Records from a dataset
==*==

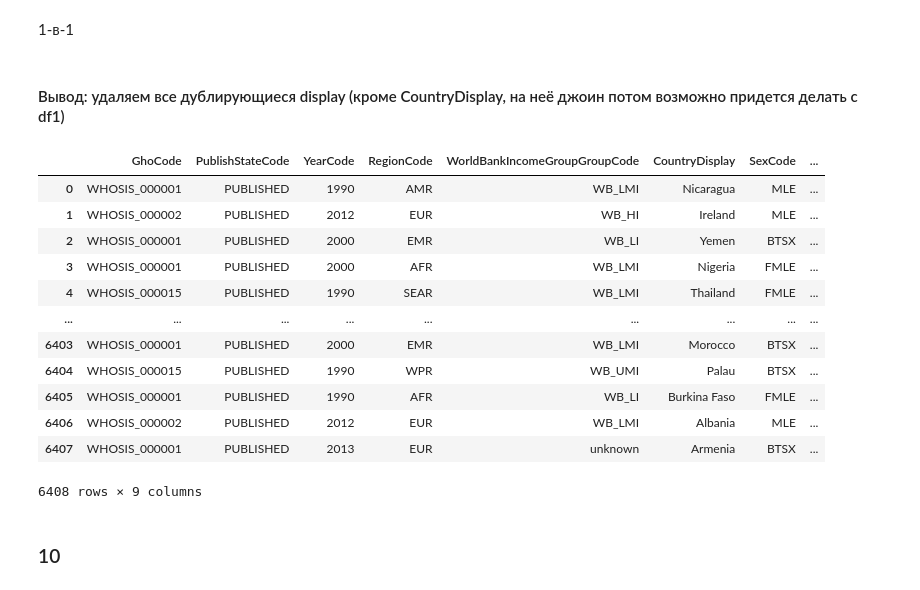
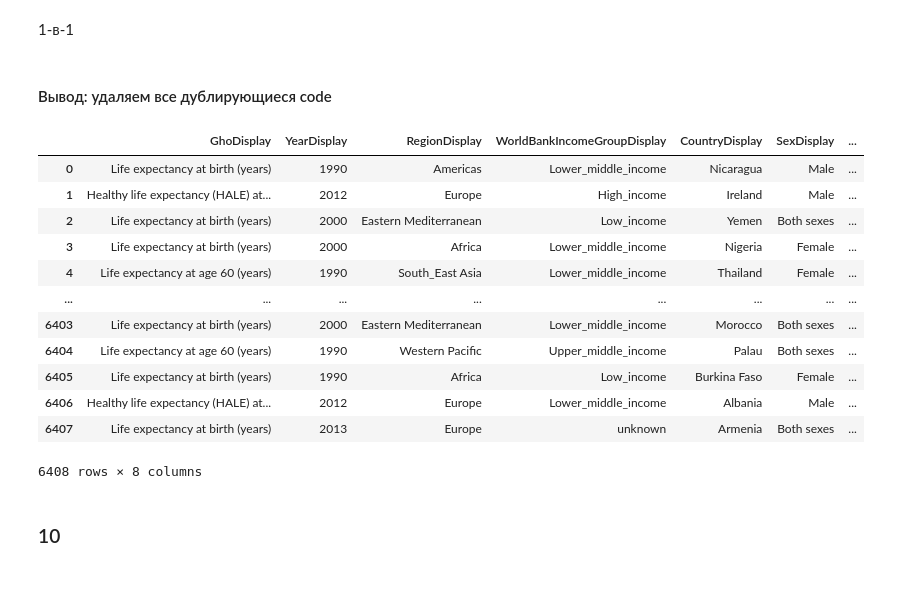
Before and after one commit to wrapper228/ml_hse, a Jupyter notebook: hw1/HW 1 - Numpy. Pandas.ipynb, the cells around one changed output. Drawn from its saved outputs; the diff is of its cells as text; code cells hidden in the pictures.

```diff
--- a/hw1/HW 1 - Numpy. Pandas.ipynb
+++ b/hw1/HW 1 - Numpy. Pandas.ipynb
@@ -866,26 +866,26 @@ MLE      Male          2136
 Name: count, dtype: int64
 # %% [markdown]
 1-в-1
-# %% [markdown]
-#### Вывод: удаляем все дублирующиеся display (кроме CountryDisplay, на неё джоин потом возможно придется делать с df1)
+# %% [markdown]
+#### Вывод: удаляем все дублирующиеся code
 # %%
-df2 = df2[["GhoCode", "PublishStateCode", "YearCode", "RegionCode", "WorldBankIncomeGroupGroupCode", "CountryDisplay", "SexCode", "DisplayValue", "Numeric"]]
+df2 = df2[["GhoDisplay", "YearDisplay", "RegionDisplay", "WorldBankIncomeGroupDisplay", "CountryDisplay", "SexDisplay", "DisplayValue", "Numeric"]]
 
 df2
 # %% [output]
-|  | GhoCode | PublishStateCode | YearCode | RegionCode | WorldBankIncomeGroupGroupCode | CountryDisplay | SexCode | ... |
-| 0 | WHOSIS_000001 | PUBLISHED | 1990 | AMR | WB_LMI | Nicaragua | MLE | ... |
-| 1 | WHOSIS_000002 | PUBLISHED | 2012 | EUR | WB_HI | Ireland | MLE | ... |
-| 2 | WHOSIS_000001 | PUBLISHED | 2000 | EMR | WB_LI | Yemen | BTSX | ... |
-| 3 | WHOSIS_000001 | PUBLISHED | 2000 | AFR | WB_LMI | Nigeria | FMLE | ... |
-| 4 | WHOSIS_000015 | PUBLISHED | 1990 | SEAR | WB_LMI | Thailand | FMLE | ... |
-| ... | ... | ... | ... | ... | ... | ... | ... | ... |
-| 6403 | WHOSIS_000001 | PUBLISHED | 2000 | EMR | WB_LMI | Morocco | BTSX | ... |
-| 6404 | WHOSIS_000015 | PUBLISHED | 1990 | WPR | WB_UMI | Palau | BTSX | ... |
-| 6405 | WHOSIS_000001 | PUBLISHED | 1990 | AFR | WB_LI | Burkina Faso | FMLE | ... |
-| 6406 | WHOSIS_000002 | PUBLISHED | 2012 | EUR | WB_LMI | Albania | MLE | ... |
-| 6407 | WHOSIS_000001 | PUBLISHED | 2013 | EUR | unknown | Armenia | BTSX | ... |
+|  | GhoDisplay | YearDisplay | RegionDisplay | WorldBankIncomeGroupDisplay | CountryDisplay | SexDisplay | ... |
+| 0 | Life expectancy at birth (years) | 1990 | Americas | Lower_middle_income | Nicaragua | Male | ... |
+| 1 | Healthy life expectancy (HALE) at... | 2012 | Europe | High_income | Ireland | Male | ... |
+| 2 | Life expectancy at birth (years) | 2000 | Eastern Mediterranean | Low_income | Yemen | Both sexes | ... |
+| 3 | Life expectancy at birth (years) | 2000 | Africa | Lower_middle_income | Nigeria | Female | ... |
+| 4 | Life expectancy at age 60 (years) | 1990 | South_East Asia | Lower_middle_income | Thailand | Female | ... |
+| ... | ... | ... | ... | ... | ... | ... | ... |
+| 6403 | Life expectancy at birth (years) | 2000 | Eastern Mediterranean | Lower_middle_income | Morocco | Both sexes | ... |
+| 6404 | Life expectancy at age 60 (years) | 1990 | Western Pacific | Upper_middle_income | Palau | Both sexes | ... |
+| 6405 | Life expectancy at birth (years) | 1990 | Africa | Low_income | Burkina Faso | Female | ... |
+| 6406 | Healthy life expectancy (HALE) at... | 2012 | Europe | Lower_middle_income | Albania | Male | ... |
+| 6407 | Life expectancy at birth (years) | 2013 | Europe | unknown | Armenia | Both sexes | ... |
-6408 rows × 9 columns
+6408 rows × 8 columns
 # %% [markdown]
 ### 10
 # %% [markdown]
```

==*==

TASK BRIEF
Filter the entries down to the lines with the word "expectancy" in them, and copy those lines.

RESULT FOR THIS TASK
+| 0 | Life expectancy at birth (years) | 1990 | Americas | Lower_middle_income | Nicaragua | Male | ... |
+| 1 | Healthy life expectancy (HALE) at... | 2012 | Europe | High_income | Ireland | Male | ... |
+| 2 | Life expectancy at birth (years) | 2000 | Eastern Mediterranean | Low_income | Yemen | Both sexes | ... |
+| 3 | Life expectancy at birth (years) | 2000 | Africa | Lower_middle_income | Nigeria | Female | ... |
+| 4 | Life expectancy at age 60 (years) | 1990 | South_East Asia | Lower_middle_income | Thailand | Female | ... |
+| 6403 | Life expectancy at birth (years) | 2000 | Eastern Mediterranean | Lower_middle_income | Morocco | Both sexes | ... |
+| 6404 | Life expectancy at age 60 (years) | 1990 | Western Pacific | Upper_middle_income | Palau | Both sexes | ... |
+| 6405 | Life expectancy at birth (years) | 1990 | Africa | Low_income | Burkina Faso | Female | ... |
+| 6406 | Healthy life expectancy (HALE) at... | 2012 | Europe | Lower_middle_income | Albania | Male | ... |
+| 6407 | Life expectancy at birth (years) | 2013 | Europe | unknown | Armenia | Both sexes | ... |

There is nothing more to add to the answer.